[Start of Attachment]
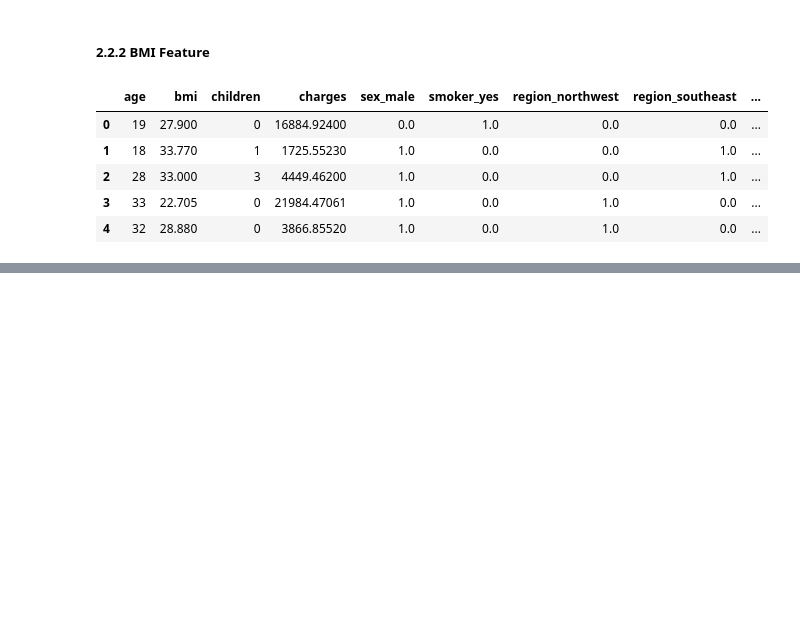
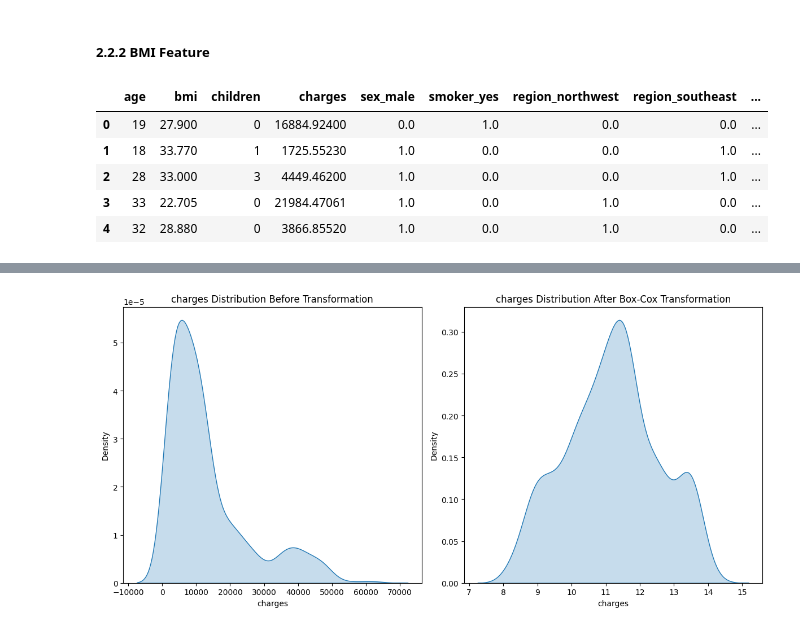
Before and after one commit to Just-Aymz/US-Insurance-Data, a Jupyter notebook: Data_Preprocessing.ipynb, the cells around one changed output, grey strips where cells are left out. Drawn from its saved outputs; the diff is of its cells as text; code cells hidden in the pictures; blank space fills up the shorter version.

```diff
--- a/Data_Preprocessing.ipynb
+++ b/Data_Preprocessing.ipynb
@@ -242,0 +331,21 @@ encoded_bin_df.head()
+# %%
+# Create the canvas for the plotting
+plt.figure(figsize=(12, 6))
+
+# Create a subplot for the feature before transformation
+plt.subplot(1, 2, 1)
+sns.kdeplot(encoded_df['charges'], fill=True)
+plt.title(f'{feature} Distribution Before Transformation')
+
+# Apply box-cox transformation for positively skewed data
+encoded_df['charges'], _ = stats.boxcox(encoded_df['charges'])
+
+# Visualize the transformed features distribution
+plt.subplot(1, 2, 2)
+sns.kdeplot(encoded_df['charges'], fill=True)
+plt.title(f'{feature} Distribution After Box-Cox Transformation')
+
+plt.tight_layout()
+plt.show()
+# %% [output]
+[figure, added]
```
Also changed, not shown: parts of 8 cells of this notebook.
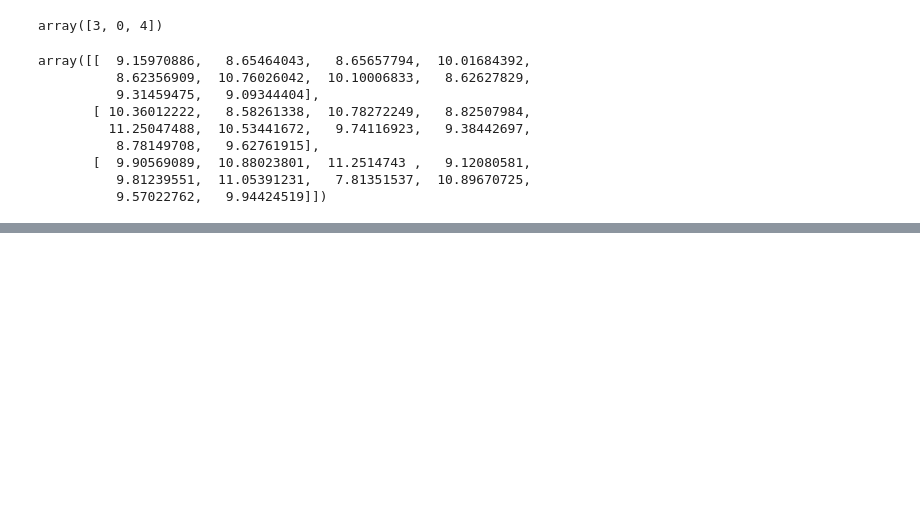
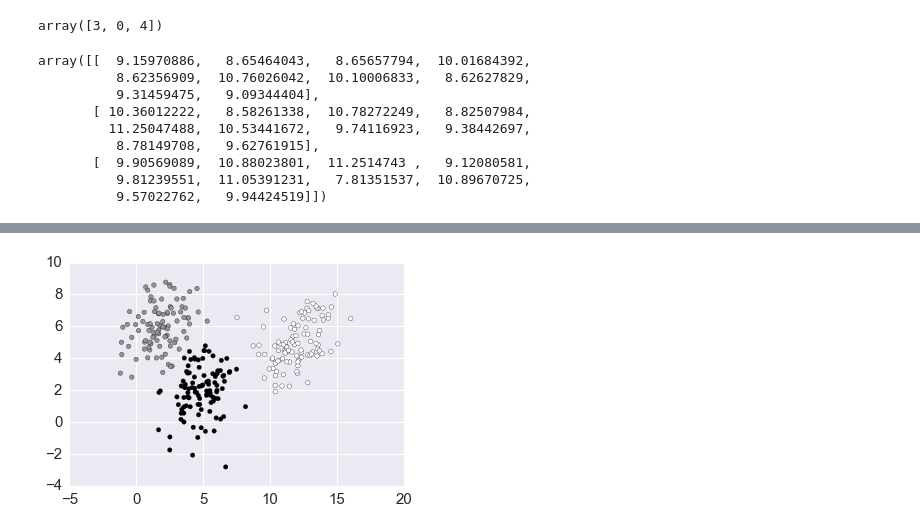
Before and after one commit to Mengrun/Sta_663_Statistical_Computation_Final_Project, a Jupyter notebook: Progress_Report_1.ipynb, the cells around one changed output, grey strips where cells are left out. Saved outputs shown, nothing was run; the diff lists cells and outputs as text; code cells hidden in the pictures; blank space fills up the shorter version.

```diff
--- a/Progress_Report_1.ipynb
+++ b/Progress_Report_1.ipynb
@@ -241,0 +296,4 @@ array([[  9.15970886,   8.65464043,   8.65657794,  10.01684392,
+# %%
+plt.scatter(data[:,0], data[:,1], c=y_pred_kmeans_plus);
+# %% [output]
+[figure, added]
```
Also changed, not shown: parts of 15 cells of this notebook.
[End of Attachment]
#### [EXERCISE AIM]
Reproduce every line above exactly, pictures excluded.

#### [RESPONSE TO THE TASK]
Before and after one commit to Just-Aymz/US-Insurance-Data, a Jupyter notebook: Data_Preprocessing.ipynb, the cells around one changed output, grey strips where cells are left out. Drawn from its saved outputs; the diff is of its cells as text; code cells hidden in the pictures; blank space fills up the shorter version.

```diff
--- a/Data_Preprocessing.ipynb
+++ b/Data_Preprocessing.ipynb
@@ -242,0 +331,21 @@ encoded_bin_df.head()
+# %%
+# Create the canvas for the plotting
+plt.figure(figsize=(12, 6))
+
+# Create a subplot for the feature before transformation
+plt.subplot(1, 2, 1)
+sns.kdeplot(encoded_df['charges'], fill=True)
+plt.title(f'{feature} Distribution Before Transformation')
+
+# Apply box-cox transformation for positively skewed data
+encoded_df['charges'], _ = stats.boxcox(encoded_df['charges'])
+
+# Visualize the transformed features distribution
+plt.subplot(1, 2, 2)
+sns.kdeplot(encoded_df['charges'], fill=True)
+plt.title(f'{feature} Distribution After Box-Cox Transformation')
+
+plt.tight_layout()
+plt.show()
+# %% [output]
+[figure, added]
```
Also changed, not shown: parts of 8 cells of this notebook.
Before and after one commit to Mengrun/Sta_663_Statistical_Computation_Final_Project, a Jupyter notebook: Progress_Report_1.ipynb, the cells around one changed output, grey strips where cells are left out. Saved outputs shown, nothing was run; the diff lists cells and outputs as text; code cells hidden in the pictures; blank space fills up the shorter version.

```diff
--- a/Progress_Report_1.ipynb
+++ b/Progress_Report_1.ipynb
@@ -241,0 +296,4 @@ array([[  9.15970886,   8.65464043,   8.65657794,  10.01684392,
+# %%
+plt.scatter(data[:,0], data[:,1], c=y_pred_kmeans_plus);
+# %% [output]
+[figure, added]
```
Also changed, not shown: parts of 15 cells of this notebook.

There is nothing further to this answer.